America hates its artists. America hates its young working-class people. Thirty-six people are dead. They are victims of an art and music economy that doesn’t work for the majority of artists and musicians. They are dead because art has become financialized. They are dead because gentrification is taking away our right to the city – and pushing artists and young workers to the margins – especially (but not only) artists of color. And because of gentrification the urban life-rafts for gender non-conforming and queer young people are shrinking. You can’t stay in the small towns, but you can’t afford San Francisco, Oakland, Seattle and Portland.
We desperately need to explore a new genealogy for radical art – one that does not focus on obsessive materiality or abstracted gestures (isolated from social catastrophe); that does not avoid the brilliant moments of resistance that sustain us, but is not simply propaganda (although we need propaganda). Soulèvements – curated by philosopher and art historian Georges Didi-Huberman (winner of the 2015 Adorno Prize) – on display at the Jeu de Paume in Paris –provides an important contribution to exploring an alternative tradition for radical art.
Recently, one of Red Wedge's editors had the chance while in London to stop by the picket line at the Ritzy Cinema in Brixton. It was perhaps one of the more spirited and creative picket lines that he's attended in quite some time, particularly considering the bitter cold and the utter intransigence of management.
The Ritzy is part of the Picturehouse chain of cinemas in Britain, which presents itself as somewhat art-house but unpretentious (the Ritzy, for example, is currently showing Jim Jarmusch's latest film Paterson as well as Office Christmas Party).
These are hard times. These were hard times before the ascendancy of Donald Trump; before the fascist human dust of the United States became emboldened; before the incoming administration started planning a series of social policy arsons.

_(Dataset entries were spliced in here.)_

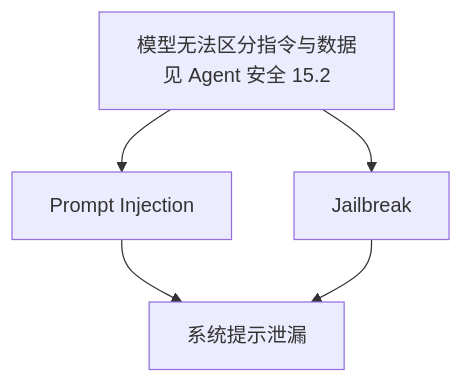
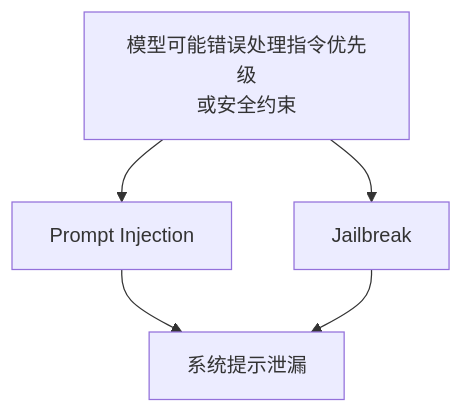
Before and after one commit to oneleaveknowsthefall/awesome-ai-roadmap: the first of 2 diagrams in docs/safety/02-prompt-content-attacks/02-prompt-injection-jailbreak-system-prompt-leakage.md, drawn with Mermaid. The commit also changed other lines of this file and 26 other files, not shown here.

````diff
--- a/docs/safety/02-prompt-content-attacks/02-prompt-injection-jailbreak-system-prompt-leakage.md
+++ b/docs/safety/02-prompt-content-attacks/02-prompt-injection-jailbreak-system-prompt-leakage.md
@@ -15,7 +19,7 @@
 ```mermaid
 flowchart TB
-    ROOT["模型无法区分指令与数据<br/>见 Agent 安全 15.2"] --> PI[Prompt Injection]
+    ROOT["模型可能错误处理指令优先级<br/>或安全约束"] --> PI[Prompt Injection]
     ROOT --> JB[Jailbreak]
     PI --> SPL[系统提示泄漏]
     JB --> SPL
 ```
````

Times are even harder now. To pay for these hard times the Dollar Art House is selling out; or rather we are selling artwork and putting on some first rate poetry and musical performances. From 5pm to 11pm on Friday, December 9, the “Dollar Art House Sells Out” will feature music and performances by Poet X, IndyBlack, Sunni Hutton and Jesa D’Or, along with artwork by Craig E. Ross and Adam Turl.
“To defend our beloved Cuba.” The closing line of this poem from the great Chilean communist and surrealist writer Pablo Neruda rather sums up how working and oppressed people – in Latin America and around the world – are feeling in the wake of Fidel Castro's death. There is a lot to say about Castro the man, but it is far less important than the Cuban Revolution he helped lead, build and maintain for more than fifty years against the outside pressures of American empire.